The study, done by researchers in the Albert Einstein College of Medicine, the Department of Health of the state of New York, Tufts University and the University of Puerto Rico, compared the prevalence of obesity among Puerto Ricans in the Island and those living in the US (New York) and found the same number of people with obesity in both places.
According to the authors, the lack of physical activity and the low consumption of fruits and vegetables by the majority of the people in the Island could be the reason for this phenomenon. More than half of the Puerto Rican population (55%) reported zero physical activity in a month, as compared to 24% of the white non-Hispanic population in the US.
In terms of diet, only 7% of the people in Puerto Rico follows the recommendation of consuming at least 5 portions of fruits and vegetables a day, and the food choice lacks a diversity of fruits and cereals.
These results reveal a lot about the future of obesity and related diseases in the Island. Although people in the Island have less obstacles in obtaining health care as compared to Puerto Ricans in the US, due to less language barriers or more access to medical insurance among low income populations, the primary care in preventive health and diabetes among those in the Island is worst than among those in the US.
The study also revealed that in Puerto Rico diabetes is diagnosed at a later age compared to the US. This lack of preventive care could be due to the less frequent administration of diagnostic tests among those insured by the 1993’s Health Reform (government’s health care), in comparison to those with a private insurance. The authors also suggest that this difference could be based in a lack of education about preventive health care in the Island.

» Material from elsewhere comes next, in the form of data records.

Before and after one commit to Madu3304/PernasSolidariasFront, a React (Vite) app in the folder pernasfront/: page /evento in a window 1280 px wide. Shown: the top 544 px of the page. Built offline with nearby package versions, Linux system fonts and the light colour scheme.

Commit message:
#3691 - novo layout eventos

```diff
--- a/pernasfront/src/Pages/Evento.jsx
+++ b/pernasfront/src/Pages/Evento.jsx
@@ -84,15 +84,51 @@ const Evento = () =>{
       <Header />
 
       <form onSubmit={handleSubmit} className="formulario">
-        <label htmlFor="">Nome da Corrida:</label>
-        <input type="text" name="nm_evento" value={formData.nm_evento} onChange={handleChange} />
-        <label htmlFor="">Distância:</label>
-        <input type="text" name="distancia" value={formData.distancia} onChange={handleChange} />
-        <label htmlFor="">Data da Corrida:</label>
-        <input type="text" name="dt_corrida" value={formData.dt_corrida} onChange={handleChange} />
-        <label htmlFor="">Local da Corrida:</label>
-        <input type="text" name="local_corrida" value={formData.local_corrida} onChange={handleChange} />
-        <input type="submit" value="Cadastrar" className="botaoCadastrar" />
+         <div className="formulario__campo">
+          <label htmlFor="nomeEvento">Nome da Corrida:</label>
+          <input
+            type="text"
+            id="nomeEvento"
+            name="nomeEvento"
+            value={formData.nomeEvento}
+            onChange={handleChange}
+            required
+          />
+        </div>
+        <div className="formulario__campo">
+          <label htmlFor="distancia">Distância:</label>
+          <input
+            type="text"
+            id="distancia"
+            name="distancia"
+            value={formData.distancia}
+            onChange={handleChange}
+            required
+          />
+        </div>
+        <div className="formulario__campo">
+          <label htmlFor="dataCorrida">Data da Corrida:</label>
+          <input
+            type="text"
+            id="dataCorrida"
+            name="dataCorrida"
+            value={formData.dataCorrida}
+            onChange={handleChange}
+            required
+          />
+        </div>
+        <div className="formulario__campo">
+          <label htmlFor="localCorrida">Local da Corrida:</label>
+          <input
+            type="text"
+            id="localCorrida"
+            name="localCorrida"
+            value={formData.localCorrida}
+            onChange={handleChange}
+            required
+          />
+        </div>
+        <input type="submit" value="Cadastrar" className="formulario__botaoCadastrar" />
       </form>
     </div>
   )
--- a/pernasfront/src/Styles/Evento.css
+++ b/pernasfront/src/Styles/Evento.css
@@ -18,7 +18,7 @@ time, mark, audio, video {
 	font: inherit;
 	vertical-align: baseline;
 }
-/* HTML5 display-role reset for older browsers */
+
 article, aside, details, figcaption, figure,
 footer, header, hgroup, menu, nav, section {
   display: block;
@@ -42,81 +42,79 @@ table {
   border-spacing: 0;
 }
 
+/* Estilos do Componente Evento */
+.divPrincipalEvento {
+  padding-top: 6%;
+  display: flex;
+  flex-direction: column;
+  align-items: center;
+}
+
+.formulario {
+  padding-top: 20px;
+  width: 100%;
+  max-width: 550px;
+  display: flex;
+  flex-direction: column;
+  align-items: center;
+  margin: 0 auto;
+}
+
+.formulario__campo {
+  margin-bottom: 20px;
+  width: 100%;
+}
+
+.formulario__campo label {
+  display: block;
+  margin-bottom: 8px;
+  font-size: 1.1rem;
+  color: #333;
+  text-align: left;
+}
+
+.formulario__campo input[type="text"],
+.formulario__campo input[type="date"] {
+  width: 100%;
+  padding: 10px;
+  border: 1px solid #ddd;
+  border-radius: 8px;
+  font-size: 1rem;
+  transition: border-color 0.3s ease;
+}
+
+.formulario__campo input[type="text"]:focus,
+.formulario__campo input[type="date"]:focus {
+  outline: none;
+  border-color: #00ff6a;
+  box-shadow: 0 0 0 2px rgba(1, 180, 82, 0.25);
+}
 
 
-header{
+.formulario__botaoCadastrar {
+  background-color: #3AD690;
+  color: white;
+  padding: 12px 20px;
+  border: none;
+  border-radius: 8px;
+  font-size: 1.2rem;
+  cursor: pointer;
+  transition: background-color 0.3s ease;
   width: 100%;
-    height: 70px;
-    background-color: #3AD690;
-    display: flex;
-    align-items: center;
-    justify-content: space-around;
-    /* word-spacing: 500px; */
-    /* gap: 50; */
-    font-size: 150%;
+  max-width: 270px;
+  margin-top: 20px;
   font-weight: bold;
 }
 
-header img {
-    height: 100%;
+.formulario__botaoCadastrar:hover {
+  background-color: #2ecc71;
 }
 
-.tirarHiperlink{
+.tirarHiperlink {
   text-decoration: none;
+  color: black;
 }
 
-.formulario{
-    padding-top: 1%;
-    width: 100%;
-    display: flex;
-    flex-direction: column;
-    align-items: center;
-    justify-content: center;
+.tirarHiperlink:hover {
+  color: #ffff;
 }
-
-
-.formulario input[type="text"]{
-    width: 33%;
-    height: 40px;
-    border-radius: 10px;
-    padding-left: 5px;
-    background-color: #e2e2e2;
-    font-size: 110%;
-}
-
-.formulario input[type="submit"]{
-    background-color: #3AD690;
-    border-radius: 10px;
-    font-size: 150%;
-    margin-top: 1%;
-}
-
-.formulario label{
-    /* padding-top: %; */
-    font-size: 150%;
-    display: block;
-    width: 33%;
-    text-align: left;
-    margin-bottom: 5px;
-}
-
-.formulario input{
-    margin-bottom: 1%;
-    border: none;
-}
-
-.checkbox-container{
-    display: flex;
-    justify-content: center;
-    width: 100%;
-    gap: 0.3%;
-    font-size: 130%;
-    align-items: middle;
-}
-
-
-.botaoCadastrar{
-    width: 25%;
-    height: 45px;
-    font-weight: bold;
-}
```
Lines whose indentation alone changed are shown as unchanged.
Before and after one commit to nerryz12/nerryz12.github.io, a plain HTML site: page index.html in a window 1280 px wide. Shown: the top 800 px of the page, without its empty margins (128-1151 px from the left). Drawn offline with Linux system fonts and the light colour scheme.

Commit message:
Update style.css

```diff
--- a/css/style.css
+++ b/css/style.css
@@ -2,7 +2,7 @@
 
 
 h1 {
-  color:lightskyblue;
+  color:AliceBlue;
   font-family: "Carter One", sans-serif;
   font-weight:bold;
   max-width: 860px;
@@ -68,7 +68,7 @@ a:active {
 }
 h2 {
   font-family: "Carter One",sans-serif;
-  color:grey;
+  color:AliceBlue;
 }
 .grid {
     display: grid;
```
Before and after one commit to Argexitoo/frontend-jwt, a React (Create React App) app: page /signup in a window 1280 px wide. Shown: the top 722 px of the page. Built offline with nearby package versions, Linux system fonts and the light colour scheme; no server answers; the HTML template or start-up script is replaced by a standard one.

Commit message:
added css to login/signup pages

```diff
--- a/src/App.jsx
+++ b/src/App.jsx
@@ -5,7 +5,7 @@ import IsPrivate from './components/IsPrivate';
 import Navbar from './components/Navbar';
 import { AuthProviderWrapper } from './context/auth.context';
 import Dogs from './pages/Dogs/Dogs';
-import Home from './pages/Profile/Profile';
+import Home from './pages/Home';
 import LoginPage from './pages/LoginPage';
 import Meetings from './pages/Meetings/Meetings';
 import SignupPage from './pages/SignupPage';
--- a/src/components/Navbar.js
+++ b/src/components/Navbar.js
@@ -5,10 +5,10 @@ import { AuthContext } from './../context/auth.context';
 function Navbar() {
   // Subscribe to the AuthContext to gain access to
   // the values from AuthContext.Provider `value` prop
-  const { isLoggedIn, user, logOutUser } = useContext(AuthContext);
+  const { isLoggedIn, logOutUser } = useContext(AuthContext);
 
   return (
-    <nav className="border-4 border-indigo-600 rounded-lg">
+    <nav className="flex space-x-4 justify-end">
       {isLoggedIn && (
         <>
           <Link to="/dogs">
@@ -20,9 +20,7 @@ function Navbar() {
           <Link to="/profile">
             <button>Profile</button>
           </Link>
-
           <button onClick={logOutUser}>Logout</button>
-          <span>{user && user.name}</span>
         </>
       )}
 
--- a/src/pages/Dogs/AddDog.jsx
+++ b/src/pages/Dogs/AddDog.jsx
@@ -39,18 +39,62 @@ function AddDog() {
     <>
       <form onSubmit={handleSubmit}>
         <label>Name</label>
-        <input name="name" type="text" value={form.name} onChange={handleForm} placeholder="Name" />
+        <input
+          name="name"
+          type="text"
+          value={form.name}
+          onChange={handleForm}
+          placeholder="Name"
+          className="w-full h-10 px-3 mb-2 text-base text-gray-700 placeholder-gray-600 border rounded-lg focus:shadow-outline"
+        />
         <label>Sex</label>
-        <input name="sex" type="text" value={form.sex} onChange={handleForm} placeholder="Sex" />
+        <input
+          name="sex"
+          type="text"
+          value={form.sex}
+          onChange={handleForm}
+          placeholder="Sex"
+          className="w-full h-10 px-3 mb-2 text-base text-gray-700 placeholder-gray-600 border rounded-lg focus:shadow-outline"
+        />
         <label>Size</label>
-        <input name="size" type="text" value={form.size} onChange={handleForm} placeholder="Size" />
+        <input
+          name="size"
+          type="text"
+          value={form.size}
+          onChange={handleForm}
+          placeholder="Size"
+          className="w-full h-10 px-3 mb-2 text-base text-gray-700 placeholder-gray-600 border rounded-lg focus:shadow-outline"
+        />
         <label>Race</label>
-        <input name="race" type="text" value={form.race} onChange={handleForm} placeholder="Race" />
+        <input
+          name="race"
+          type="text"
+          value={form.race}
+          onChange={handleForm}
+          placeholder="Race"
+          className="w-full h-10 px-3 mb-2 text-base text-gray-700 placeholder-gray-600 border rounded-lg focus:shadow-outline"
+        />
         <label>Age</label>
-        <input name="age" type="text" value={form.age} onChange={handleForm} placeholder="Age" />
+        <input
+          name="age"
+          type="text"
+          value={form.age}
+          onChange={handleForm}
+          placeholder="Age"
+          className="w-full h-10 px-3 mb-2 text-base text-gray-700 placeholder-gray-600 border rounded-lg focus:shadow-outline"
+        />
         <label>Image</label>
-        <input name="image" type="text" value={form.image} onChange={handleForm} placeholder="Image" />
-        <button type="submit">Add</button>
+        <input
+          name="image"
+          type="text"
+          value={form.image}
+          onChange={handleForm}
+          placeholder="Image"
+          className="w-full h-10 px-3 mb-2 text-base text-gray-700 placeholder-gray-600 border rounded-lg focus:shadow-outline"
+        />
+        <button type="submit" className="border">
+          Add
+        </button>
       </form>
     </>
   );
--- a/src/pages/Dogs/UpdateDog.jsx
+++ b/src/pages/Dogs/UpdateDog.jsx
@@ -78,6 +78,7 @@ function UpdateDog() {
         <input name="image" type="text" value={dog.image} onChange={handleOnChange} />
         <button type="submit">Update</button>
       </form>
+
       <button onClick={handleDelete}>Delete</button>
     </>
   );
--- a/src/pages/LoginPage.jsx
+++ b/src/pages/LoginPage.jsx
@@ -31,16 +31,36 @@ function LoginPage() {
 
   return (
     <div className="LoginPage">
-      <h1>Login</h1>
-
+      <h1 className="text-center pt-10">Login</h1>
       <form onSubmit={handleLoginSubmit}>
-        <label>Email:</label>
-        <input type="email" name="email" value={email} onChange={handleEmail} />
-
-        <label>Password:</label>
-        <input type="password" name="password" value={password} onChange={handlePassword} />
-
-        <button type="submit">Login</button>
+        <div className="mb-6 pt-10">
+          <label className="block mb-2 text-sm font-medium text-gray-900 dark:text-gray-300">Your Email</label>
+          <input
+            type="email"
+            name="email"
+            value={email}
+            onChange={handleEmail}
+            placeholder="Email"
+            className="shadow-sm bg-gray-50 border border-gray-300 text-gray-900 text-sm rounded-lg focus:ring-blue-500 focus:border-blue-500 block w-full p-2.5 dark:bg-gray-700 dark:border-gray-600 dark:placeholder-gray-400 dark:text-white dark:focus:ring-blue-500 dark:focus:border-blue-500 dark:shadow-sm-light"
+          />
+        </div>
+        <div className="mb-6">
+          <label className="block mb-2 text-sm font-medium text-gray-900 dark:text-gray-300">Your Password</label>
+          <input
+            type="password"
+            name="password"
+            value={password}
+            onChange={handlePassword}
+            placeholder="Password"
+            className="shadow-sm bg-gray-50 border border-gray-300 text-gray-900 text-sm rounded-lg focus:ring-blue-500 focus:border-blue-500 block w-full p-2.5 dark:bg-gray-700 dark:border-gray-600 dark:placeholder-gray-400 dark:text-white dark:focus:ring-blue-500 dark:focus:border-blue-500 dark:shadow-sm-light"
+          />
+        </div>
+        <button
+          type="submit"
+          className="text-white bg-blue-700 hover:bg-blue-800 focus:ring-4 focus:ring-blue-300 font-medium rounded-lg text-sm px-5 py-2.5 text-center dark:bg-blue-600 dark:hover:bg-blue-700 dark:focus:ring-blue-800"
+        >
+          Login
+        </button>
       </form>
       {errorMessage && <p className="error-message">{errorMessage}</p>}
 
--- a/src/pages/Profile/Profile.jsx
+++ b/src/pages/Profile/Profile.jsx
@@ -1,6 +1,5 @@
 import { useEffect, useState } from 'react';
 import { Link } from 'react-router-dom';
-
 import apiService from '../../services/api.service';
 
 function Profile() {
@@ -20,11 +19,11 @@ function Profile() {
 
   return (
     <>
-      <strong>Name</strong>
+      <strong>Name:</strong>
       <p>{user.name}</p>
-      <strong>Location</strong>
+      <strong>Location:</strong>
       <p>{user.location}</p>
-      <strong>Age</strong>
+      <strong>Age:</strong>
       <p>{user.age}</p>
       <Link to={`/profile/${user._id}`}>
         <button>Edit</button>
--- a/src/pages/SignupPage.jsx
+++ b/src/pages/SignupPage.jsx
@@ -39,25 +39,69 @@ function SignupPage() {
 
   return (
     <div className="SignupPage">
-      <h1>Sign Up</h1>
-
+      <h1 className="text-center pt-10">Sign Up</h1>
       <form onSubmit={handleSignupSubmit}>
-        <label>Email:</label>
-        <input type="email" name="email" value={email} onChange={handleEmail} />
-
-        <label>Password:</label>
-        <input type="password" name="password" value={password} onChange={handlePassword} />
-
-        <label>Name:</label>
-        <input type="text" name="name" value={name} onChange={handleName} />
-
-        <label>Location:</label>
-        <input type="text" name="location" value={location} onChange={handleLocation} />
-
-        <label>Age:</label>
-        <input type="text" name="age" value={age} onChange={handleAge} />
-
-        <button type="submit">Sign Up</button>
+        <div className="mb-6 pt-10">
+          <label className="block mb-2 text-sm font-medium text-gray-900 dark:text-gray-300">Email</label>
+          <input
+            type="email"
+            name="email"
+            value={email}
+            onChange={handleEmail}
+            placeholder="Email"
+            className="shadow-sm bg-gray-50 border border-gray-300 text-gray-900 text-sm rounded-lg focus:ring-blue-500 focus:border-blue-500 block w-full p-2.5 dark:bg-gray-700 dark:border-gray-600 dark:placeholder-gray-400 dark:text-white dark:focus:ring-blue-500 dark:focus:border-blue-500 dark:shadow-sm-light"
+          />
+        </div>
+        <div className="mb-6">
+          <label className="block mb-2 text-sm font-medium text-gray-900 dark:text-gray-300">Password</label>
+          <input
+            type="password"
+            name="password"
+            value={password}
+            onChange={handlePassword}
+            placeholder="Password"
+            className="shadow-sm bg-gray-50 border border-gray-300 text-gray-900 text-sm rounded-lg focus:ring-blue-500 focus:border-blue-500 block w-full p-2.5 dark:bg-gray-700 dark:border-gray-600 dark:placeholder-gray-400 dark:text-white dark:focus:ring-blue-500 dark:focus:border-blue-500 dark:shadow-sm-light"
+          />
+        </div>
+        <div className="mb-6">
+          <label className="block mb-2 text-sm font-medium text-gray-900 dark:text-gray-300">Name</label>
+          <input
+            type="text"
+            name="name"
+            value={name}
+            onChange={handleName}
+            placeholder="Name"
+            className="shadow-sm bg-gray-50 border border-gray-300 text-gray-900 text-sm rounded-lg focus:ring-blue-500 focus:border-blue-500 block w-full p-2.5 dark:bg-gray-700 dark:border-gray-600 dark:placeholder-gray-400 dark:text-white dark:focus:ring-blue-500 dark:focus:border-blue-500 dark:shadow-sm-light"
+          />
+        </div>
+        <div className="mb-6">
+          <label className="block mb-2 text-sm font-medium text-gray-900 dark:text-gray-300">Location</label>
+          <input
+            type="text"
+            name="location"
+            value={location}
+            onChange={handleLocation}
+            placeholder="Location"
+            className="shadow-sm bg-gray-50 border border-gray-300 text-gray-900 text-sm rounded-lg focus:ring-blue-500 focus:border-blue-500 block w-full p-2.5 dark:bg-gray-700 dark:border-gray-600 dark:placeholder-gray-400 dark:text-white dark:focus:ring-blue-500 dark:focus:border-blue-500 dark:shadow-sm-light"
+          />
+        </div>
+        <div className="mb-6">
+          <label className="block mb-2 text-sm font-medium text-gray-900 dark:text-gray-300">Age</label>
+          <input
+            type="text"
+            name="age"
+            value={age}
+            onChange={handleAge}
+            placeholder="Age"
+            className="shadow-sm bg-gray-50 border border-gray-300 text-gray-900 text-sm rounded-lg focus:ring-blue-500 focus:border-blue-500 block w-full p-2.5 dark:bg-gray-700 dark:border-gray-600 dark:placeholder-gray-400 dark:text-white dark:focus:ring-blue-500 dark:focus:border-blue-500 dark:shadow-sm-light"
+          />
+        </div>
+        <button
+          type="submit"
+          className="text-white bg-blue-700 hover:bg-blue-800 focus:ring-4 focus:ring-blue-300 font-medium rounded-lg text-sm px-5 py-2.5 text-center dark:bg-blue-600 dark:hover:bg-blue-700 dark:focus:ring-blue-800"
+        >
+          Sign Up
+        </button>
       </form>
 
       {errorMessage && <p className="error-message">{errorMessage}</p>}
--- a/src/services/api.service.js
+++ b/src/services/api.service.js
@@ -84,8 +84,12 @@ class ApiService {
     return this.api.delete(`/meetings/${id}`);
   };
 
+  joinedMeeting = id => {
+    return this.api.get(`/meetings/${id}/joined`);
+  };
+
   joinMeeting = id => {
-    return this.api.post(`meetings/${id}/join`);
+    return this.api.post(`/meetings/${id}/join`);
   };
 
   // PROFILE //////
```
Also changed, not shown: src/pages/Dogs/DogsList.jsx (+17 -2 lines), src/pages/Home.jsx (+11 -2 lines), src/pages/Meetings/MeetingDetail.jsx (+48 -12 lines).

The results of this study are alarming; the obesity problem among Puerto Ricans in the Island, due to the lack of exercise and poor nutrition emphasizes the need to focus initiatives in the Island towards the preventive health from an early age.